The proposal by the Federal Government to consider innovative infrastructure funding must not end up being a tax on new housing, says the Urban Taskforce.
“The Urban Taskforce welcomes the Federal Government’s announcement that they are looking at innovative ways to fund infrastructure,” says Urban Taskforce CEO, Chris Johnson. “But we are concerned that this could become a tax on new housing focussed only on land owners and developers rather than a broad based levy shared by all beneficiaries of new infrastructure.
“There has been much discussion about the uplift on the value of individual houses near new railway lines where the density has been increased. Our concern is that excessive taxes on the uplift will kill the feasibility of a project and that individual house owners will not go through the dramas of relocation without a substantial windfall.
“When the market is bullish as it is now there may be opportunities to capture come of the uplift but once the market subsides the tax on new housing will drive development to areas away from the areas being taxed.
“London’s massive Crossrail project is often used as an example of value capture but this project rejected the potential to tax uplift on new development close to stations in favour of a broad based levy across all businesses in London along with a small levy on all new development across London. A detailed report on funding options for Crossrail 2 by PwC rejected the taxing of new development close to stations as this could stop development to the detriment of the city as a whole.

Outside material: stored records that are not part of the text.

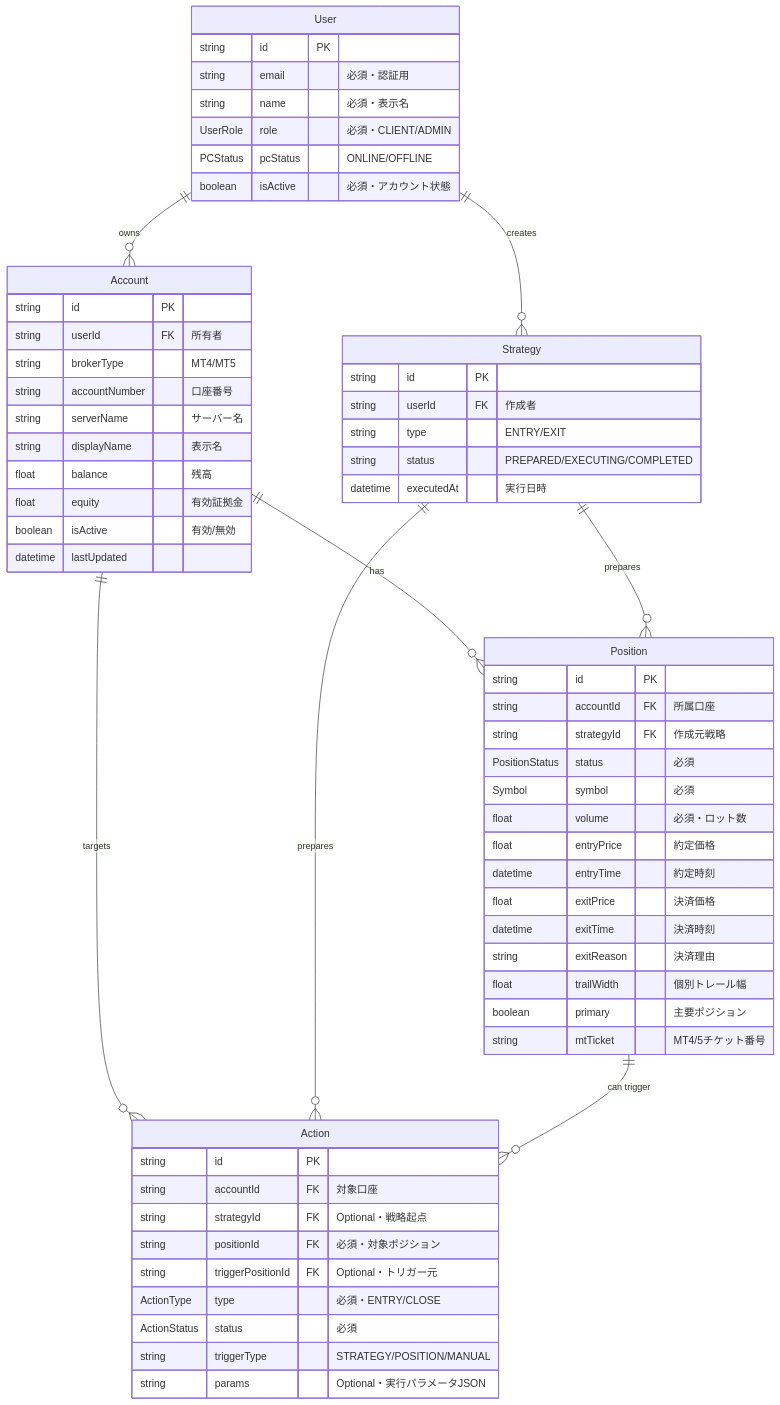
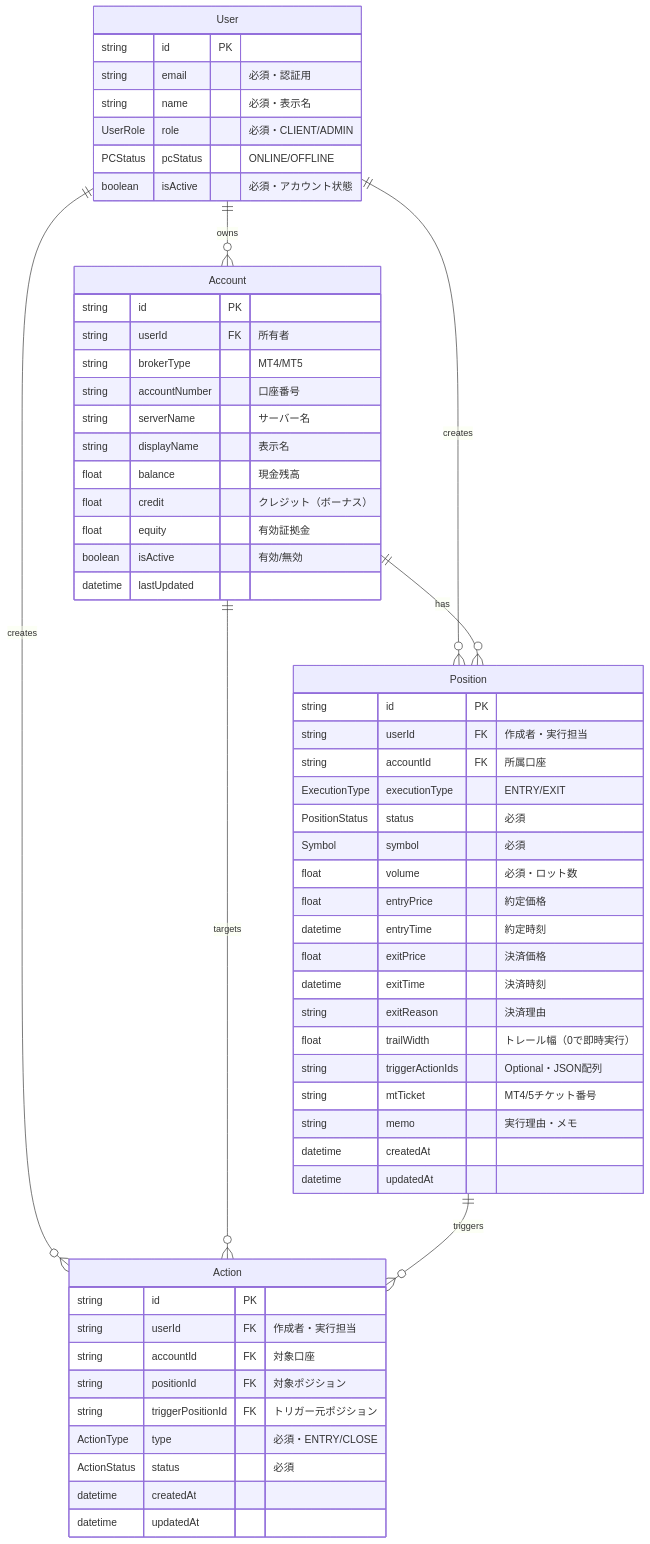
The second of 16 diagrams in MVPシステム設計.md (rnrnstar2/ArbitrageAssistant), drawn with Mermaid before and after one commit. The commit also changed other lines of this file and 111 other files, not shown here.

````diff
--- a/MVPシステム設計.md
+++ b/MVPシステム設計.md
@@ -52,69 +53,65 @@
 ```mermaid
 erDiagram
     User ||--o{ Account : owns
-    User ||--o{ Strategy : creates
+    User ||--o{ Position : creates
+    User ||--o{ Action : creates
     Account ||--o{ Position : has
     Account ||--o{ Action : targets
-    Strategy ||--o{ Position : prepares
-    Strategy ||--o{ Action : prepares
-    Position ||--o{ Action : "can trigger"
-    
+    Position ||--o{ Action : triggers
+
     User {
         string id PK
         string email "必須・認証用"
         string name "必須・表示名"
         UserRole role "必須・CLIENT/ADMIN"
         PCStatus pcStatus "ONLINE/OFFLINE"
         boolean isActive "必須・アカウント状態"
     }
-    
+
     Account {
         string id PK
         string userId FK "所有者"
         string brokerType "MT4/MT5"
         string accountNumber "口座番号"
         string serverName "サーバー名"
         string displayName "表示名"
-        float balance "残高"
+        float balance "現金残高"
+        float credit "クレジット（ボーナス）"
         float equity "有効証拠金"
         boolean isActive "有効/無効"
         datetime lastUpdated
     }
-    
-    Strategy {
-        string id PK
-        string userId FK "作成者"
-        string type "ENTRY/EXIT"
-        string status "PREPARED/EXECUTING/COMPLETED"
-        datetime executedAt "実行日時"
-    }
-    
+
     Position {
         string id PK
+        string userId FK "作成者・実行担当"
         string accountId FK "所属口座"
-        string strategyId FK "作成元戦略"
+        ExecutionType executionType "ENTRY/EXIT"
         PositionStatus status "必須"
         Symbol symbol "必須"
         float volume "必須・ロット数"
         float entryPrice "約定価格"
         datetime entryTime "約定時刻"
         float exitPrice "決済価格"
         datetime exitTime "決済時刻"
         string exitReason "決済理由"
-        float trailWidth "個別トレール幅"
-        boolean primary "主要ポジション"
+        float trailWidth "トレール幅（0で即時実行）"
+        string triggerActionIds "Optional・JSON配列"
         string mtTicket "MT4/5チケット番号"
+        string memo "実行理由・メモ"
+        datetime createdAt
+        datetime updatedAt
     }
-    
+
     Action {
         string id PK
+        string userId FK "作成者・実行担当"
         string accountId FK "対象口座"
-        string strategyId FK "Optional・戦略起点"
-        string positionId FK "必須・対象ポジション"
-        string triggerPositionId FK "Optional・トリガー元"
+        string positionId FK "対象ポジション"
+        string triggerPositionId FK "トリガー元ポジション"
         ActionType type "必須・ENTRY/CLOSE"
         ActionStatus status "必須"
-        string triggerType "STRATEGY/POSITION/MANUAL"
-        string params "Optional・実行パラメータJSON"
+        datetime createdAt
+        datetime updatedAt
     }
 ```
````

“The Urban Taskforce is concerned that height and density of development is now becoming a tradable commodity based on how much return there is to either state or local governments. Changes to permissible height and density must not be seen by the government as long-term revenue-raising mechanism – planning controls must be prepared in consultation with the community and other stakeholders. There will be large sites where both the developer and the approval authority agree through a Voluntary Planning Agreement (VPA) that more density can be accommodated and an infrastructure contribution can be made.”